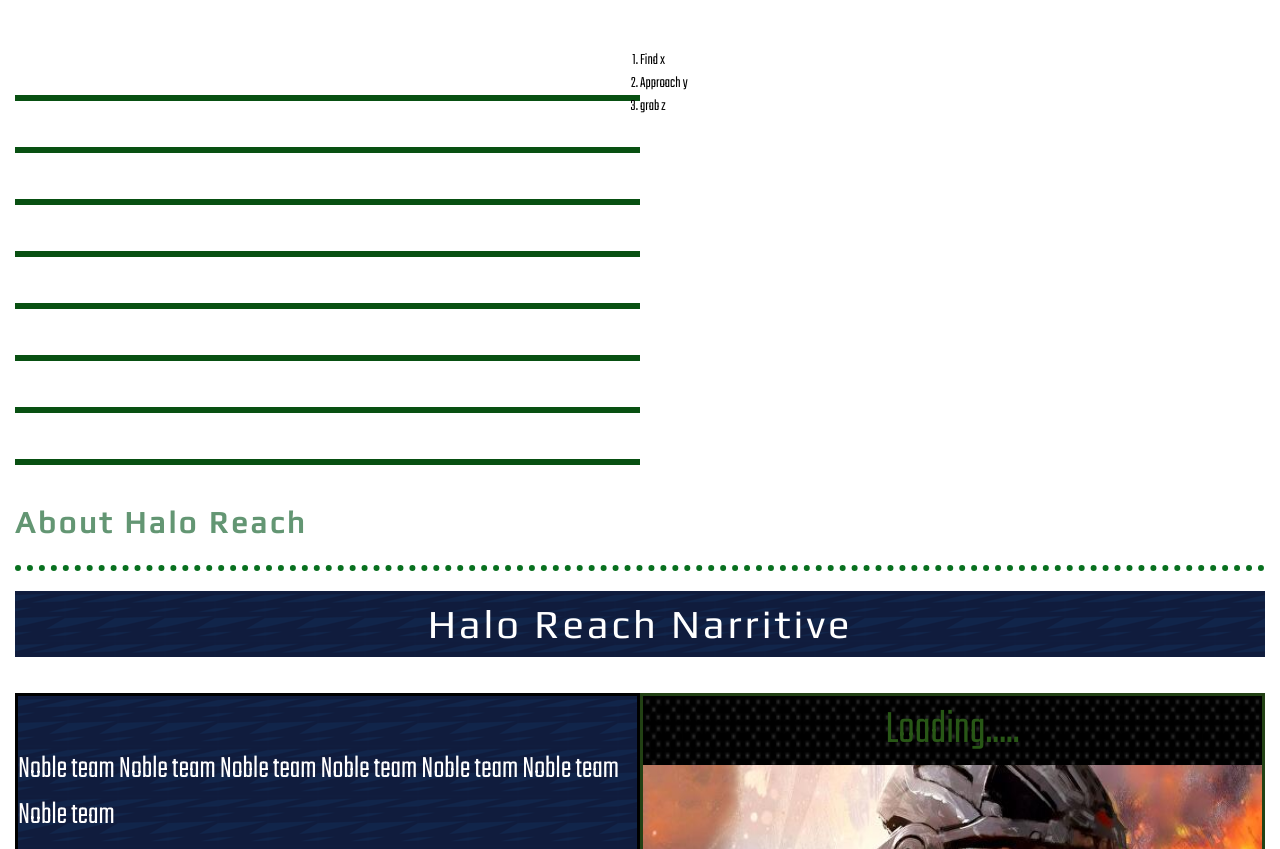
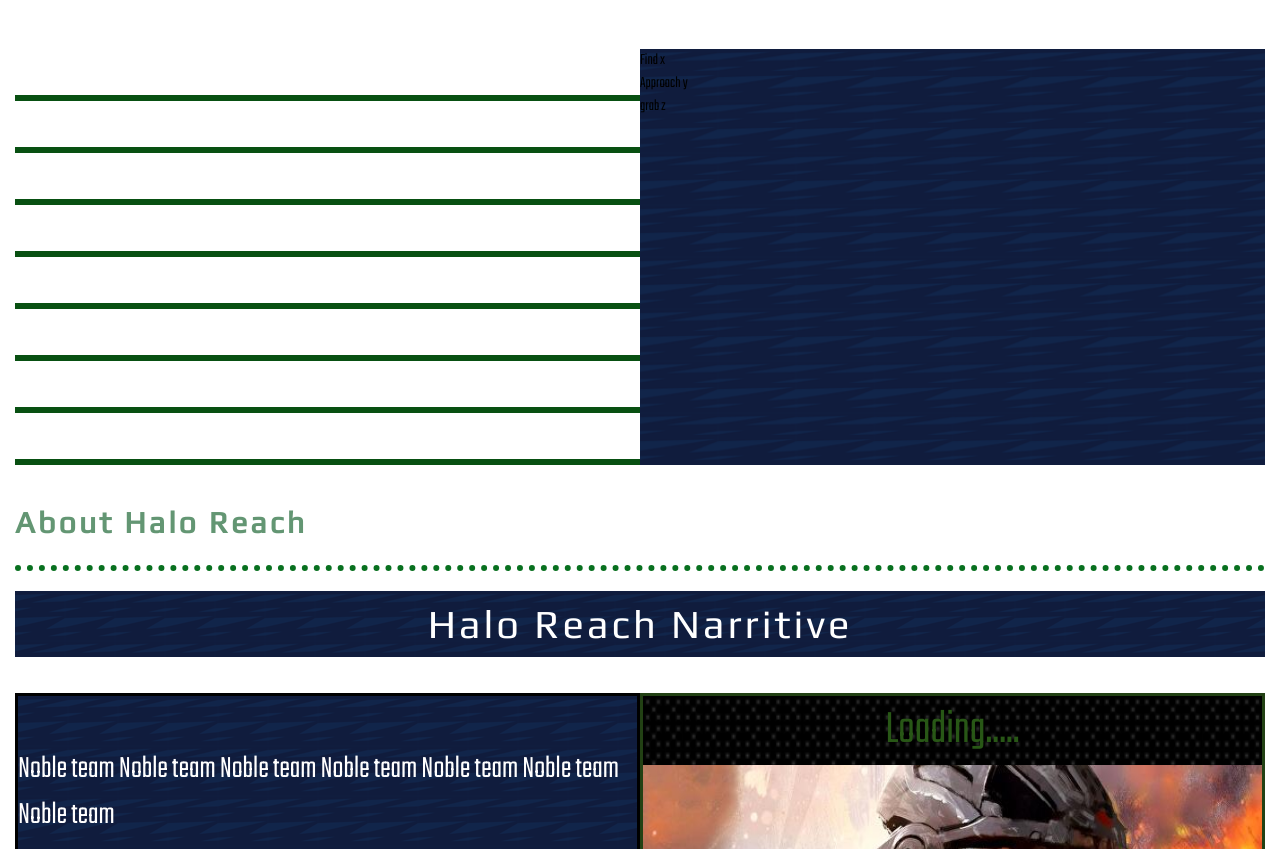
Before and after one commit to Dylangroome/Halo-Reach, a plain HTML site: page index.html in a window 1280 px wide. Shown: the part 1134-1983 px from the top of the page. Drawn offline with Linux system fonts and the light colour scheme.

Commit message:
back img 2

```diff
--- a/assets/css/style.css
+++ b/assets/css/style.css
@@ -113,6 +113,15 @@ h1 ,h2 {
 
 #menu a:hover {
     border-bottom: 3px solid #000000;
+}
+
+#back-img-2 {
+    background-image: url(../image/dark-paths.webp);
+    background-repeat: no-repeat;
+    width: 100%;
+    overflow: hidden;
+    background-position: center;
+    background-size: 100% 100%;
 }
 
 
--- a/index.html
+++ b/index.html
@@ -56,7 +56,7 @@
                     <p class="piller-p">Halo Reach The Pillar Of Autumn is the Penultimate Mission for the game.</p>
                     <p class="piller-p">Halo Reach The Pillar Of Autumn is the Penultimate Mission for the game.</p>
                 </div>
-                <div class="column">
+                <div class="column" id="back-img-2">
                     <ol>
                         <li>Find x</li>
                         <li>Approach y</li>
```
-*-
**EXERCISE:**
Where the material above includes pictures, omit them and retype everything else exactly.

**OUTPUT OF THE EXERCISE:**
Before and after one commit to Dylangroome/Halo-Reach, a plain HTML site: page index.html in a window 1280 px wide. Shown: the part 1134-1983 px from the top of the page. Drawn offline with Linux system fonts and the light colour scheme.

Commit message:
back img 2

```diff
--- a/assets/css/style.css
+++ b/assets/css/style.css
@@ -113,6 +113,15 @@ h1 ,h2 {
 
 #menu a:hover {
     border-bottom: 3px solid #000000;
+}
+
+#back-img-2 {
+    background-image: url(../image/dark-paths.webp);
+    background-repeat: no-repeat;
+    width: 100%;
+    overflow: hidden;
+    background-position: center;
+    background-size: 100% 100%;
 }
 
 
--- a/index.html
+++ b/index.html
@@ -56,7 +56,7 @@
                     <p class="piller-p">Halo Reach The Pillar Of Autumn is the Penultimate Mission for the game.</p>
                     <p class="piller-p">Halo Reach The Pillar Of Autumn is the Penultimate Mission for the game.</p>
                 </div>
-                <div class="column">
+                <div class="column" id="back-img-2">
                     <ol>
                         <li>Find x</li>
                         <li>Approach y</li>
```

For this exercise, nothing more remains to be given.